Credit for noncredit coursework
Every vocational ESL pathway is connected to a credit program. Students who complete the noncredit pathway and are interested in continuing into the credit program are able to earn credit for the work they have already completed through articulation agreements with local high school classes.

Noncredit students interested in credit classes can join the credit classes as a noncredit student in a mirrored course. This is made possible through an agreement with the credit faculty to designate spots in the class for noncredit students. The noncredit students can earn college credit for the class through credit-by-exam or articulation agreements if they choose to enter a credit degree or certificate program. Many students who take a credit class as a noncredit student decide to continue in credit classes to earn degrees and certificates.

Support for students on certificate, degree, and transfer pathways
Transfer-level English and math support: the Academic Interventions for Math and English (AIME) program contacts students who drop out of transfer-level English or math. It provides a noncredit support class that starts later than the regular semester term, allowing students to enter at any time during the term, and is offered in intersession for students who failed or dropped out of transferlevel English or math.

Contextualized support: noncredit support classes, which are taught by noncredit and credit faculty, were developed after faculty identified a skill or concept that students struggle with in their classes and programs. For example, nursing faculty identified that students taking pharmacology struggled with the math required to calculate dosages, which was preventing them from moving forward in the program. A noncredit healthcare math course was developed to teach the math skills needed to prepare students for the dosages class. By taking this noncredit math class in the summer or intersession, students are prepared to enter the class. In another example, biology faculty recognized that students were struggling to read the textbook. The faculty piloted a noncredit class contextualized to biology that started in week 2 of the semester and ran for four weeks; it supported students in decoding the textbook and working through the lab assignments. The faculty are reviewing how the pilot worked and considering next steps.

Career training and transition support
Many students enroll in Mt. SAC’s noncredit programs to build job readiness or prepare for a specific field of work.
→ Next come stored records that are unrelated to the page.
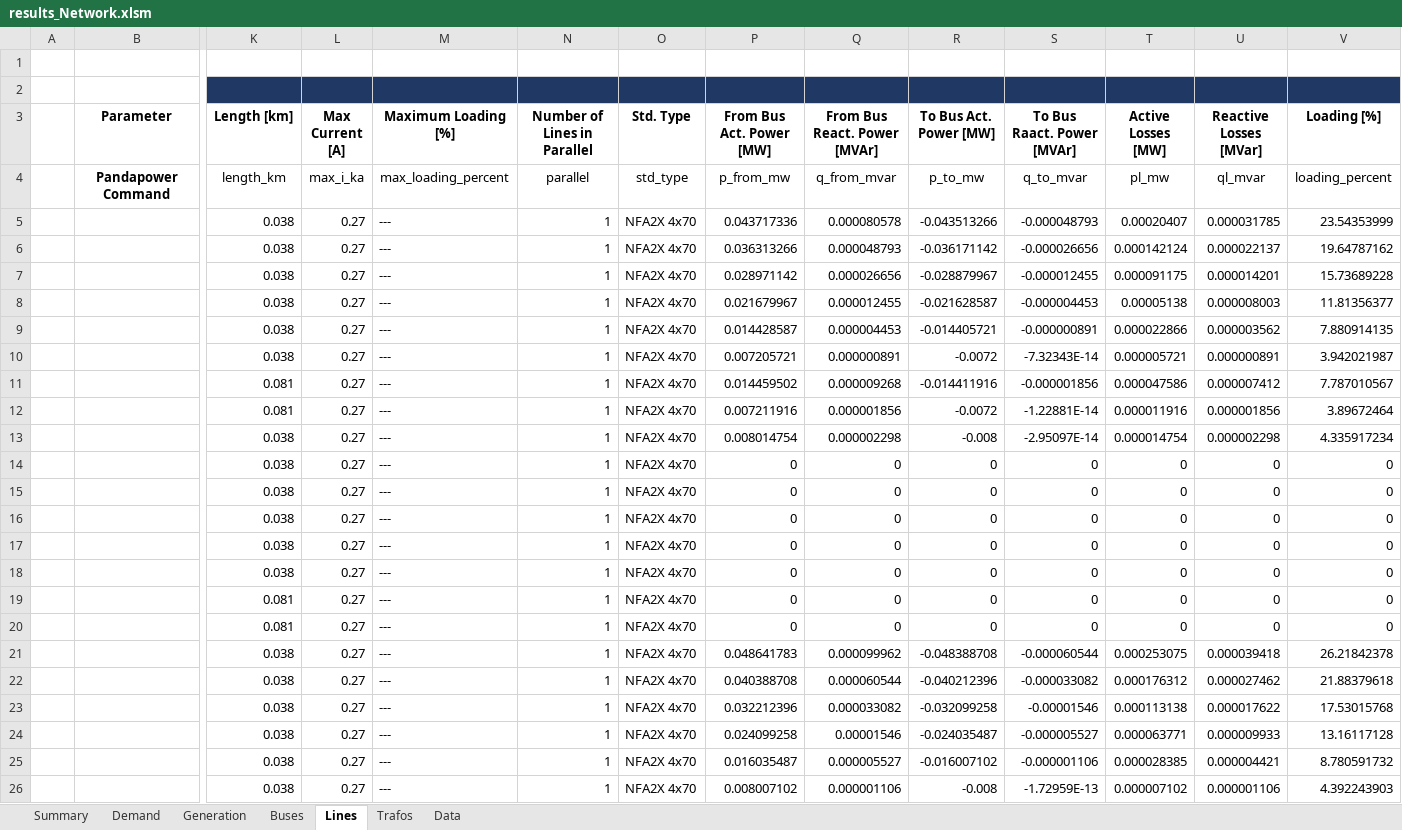
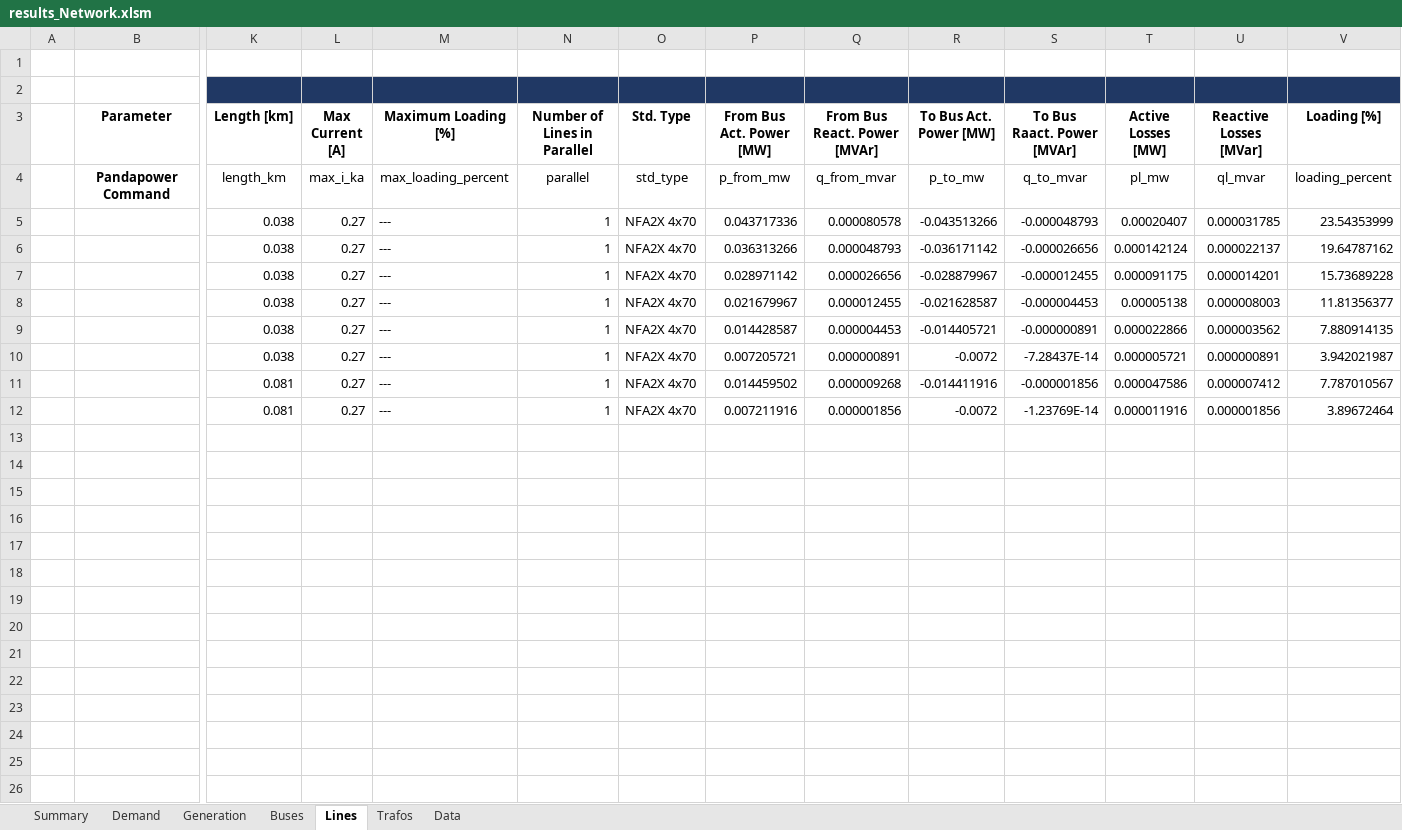
Before and after one commit to jiahechu/propens-pandapower, an Excel workbook: result/results_Network.xlsm, sheet Lines, drawn as a sheet; only a part is shown, gaps mark what is left out; values as stored, in another font and other column widths than the file's, no borders; table styles not drawn; rows hold the shown columns only; the diff covers the shown part only; the diff names each change by its address in the sheet, - before the commit and + after, or states it on an @@ line.

```diff
--- a/result/results_Network.xlsm (sheet Lines)
+++ b/result/results_Network.xlsm (sheet Lines)
-S10 (To Bus Raact. Power [MVAr]): -7.32343E-14
+S10 (To Bus Raact. Power [MVAr]): -7.28437E-14
-S12 (To Bus Raact. Power [MVAr]): -1.22881E-14
+S12 (To Bus Raact. Power [MVAr]): -1.23769E-14
-row 13:  |  | 0.038 | 0.27 | --- | 1 | NFA2X 4x70 | 0.008014754 | 0.000002298 | -0.008 | -2.95097E-14 | 0.000014754 | 0.000002298 | 4.335917234
-row 14:  |  | 0.038 | 0.27 | --- | 1 | NFA2X 4x70 | 0 | 0 | 0 | 0 | 0 | 0 | 0
-row 15:  |  | 0.038 | 0.27 | --- | 1 | NFA2X 4x70 | 0 | 0 | 0 | 0 | 0 | 0 | 0
-row 16:  |  | 0.038 | 0.27 | --- | 1 | NFA2X 4x70 | 0 | 0 | 0 | 0 | 0 | 0 | 0
-row 17:  |  | 0.038 | 0.27 | --- | 1 | NFA2X 4x70 | 0 | 0 | 0 | 0 | 0 | 0 | 0
-row 18:  |  | 0.038 | 0.27 | --- | 1 | NFA2X 4x70 | 0 | 0 | 0 | 0 | 0 | 0 | 0
-row 19:  |  | 0.081 | 0.27 | --- | 1 | NFA2X 4x70 | 0 | 0 | 0 | 0 | 0 | 0 | 0
-row 20:  |  | 0.081 | 0.27 | --- | 1 | NFA2X 4x70 | 0 | 0 | 0 | 0 | 0 | 0 | 0
-row 21:  |  | 0.038 | 0.27 | --- | 1 | NFA2X 4x70 | 0.048641783 | 0.000099962 | -0.048388708 | -0.000060544 | 0.000253075 | 0.000039418 | 26.21842378
-row 22:  |  | 0.038 | 0.27 | --- | 1 | NFA2X 4x70 | 0.040388708 | 0.000060544 | -0.040212396 | -0.000033082 | 0.000176312 | 0.000027462 | 21.88379618
-row 23:  |  | 0.038 | 0.27 | --- | 1 | NFA2X 4x70 | 0.032212396 | 0.000033082 | -0.032099258 | -0.00001546 | 0.000113138 | 0.000017622 | 17.53015768
-row 24:  |  | 0.038 | 0.27 | --- | 1 | NFA2X 4x70 | 0.024099258 | 0.00001546 | -0.024035487 | -0.000005527 | 0.000063771 | 0.000009933 | 13.16117128
-row 25:  |  | 0.038 | 0.27 | --- | 1 | NFA2X 4x70 | 0.016035487 | 0.000005527 | -0.016007102 | -0.000001106 | 0.000028385 | 0.000004421 | 8.780591732
-row 26:  |  | 0.038 | 0.27 | --- | 1 | NFA2X 4x70 | 0.008007102 | 0.000001106 | -0.008 | -1.72959E-13 | 0.000007102 | 0.000001106 | 4.392243903
```
Also changed, not shown: 82 removed rows elsewhere in this sheet, sheet Data, sheet Generation, sheet Buses, sheet Demand, sheet Trafos, 12 other files.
Mt. SAC offers flexibility in the pathways for students looking to transition to work or college:

  • General workplace computer skills and applications such as accounting software, Microsoft Office Suite, workplace communication, and resume writing prepare students to enter the workplace
  • Noncredit distance education, short-term courses, and module-based learning leads to immediate employment or college transition, particularly for underserved populations facing multiple barriers to enrollment.
  • Mirrored courses offer noncredit students the opportunity to take credit courses as a noncredit student. If students decide to move into the credit program, they are able to transition by way of articulation agreements or credit-by-exam.
  • Noncredit courses are free, lower risk opportunities to try out a field or discipline. Students earn either the noncredit or credit certificate by taking mirrored courses.
  • Short-term vocational certificates are connected to pathways in high-wage, high-growth fields in the region such as Contact Tracing, EMT, Nursing, Payroll and Accounting, and more.

Program Outcomes

Noncredit to credit transitions
The chart below show the percentage of students enrolled in noncredit programs in the 2018-2019 and 2019-2020 cohorts who transitioned to credit degree and certificate programs

this chart show the percentage of students enrolled in noncredit programs in the 2018-2019 and 2019-2020 cohorts who transitioned to credit degree and certificate programs

Further Development
In part, Mt. SAC’s noncredit programs grew due to the partnerships between credit and noncredit faculty, their creativity in recognizing opportunities to support students in college and career, and their agility in taking action. The recently developed contact tracer certificate program, which Mt. SAC developed during the COVID-19 pandemic, filled a training need in the community quickly and during a time of high unemployment. Noncredit has used a similar approach to building bridges or supports for credit students by working closely with credit faculty to identify student support needs and develop noncredit curriculum to fill the gap.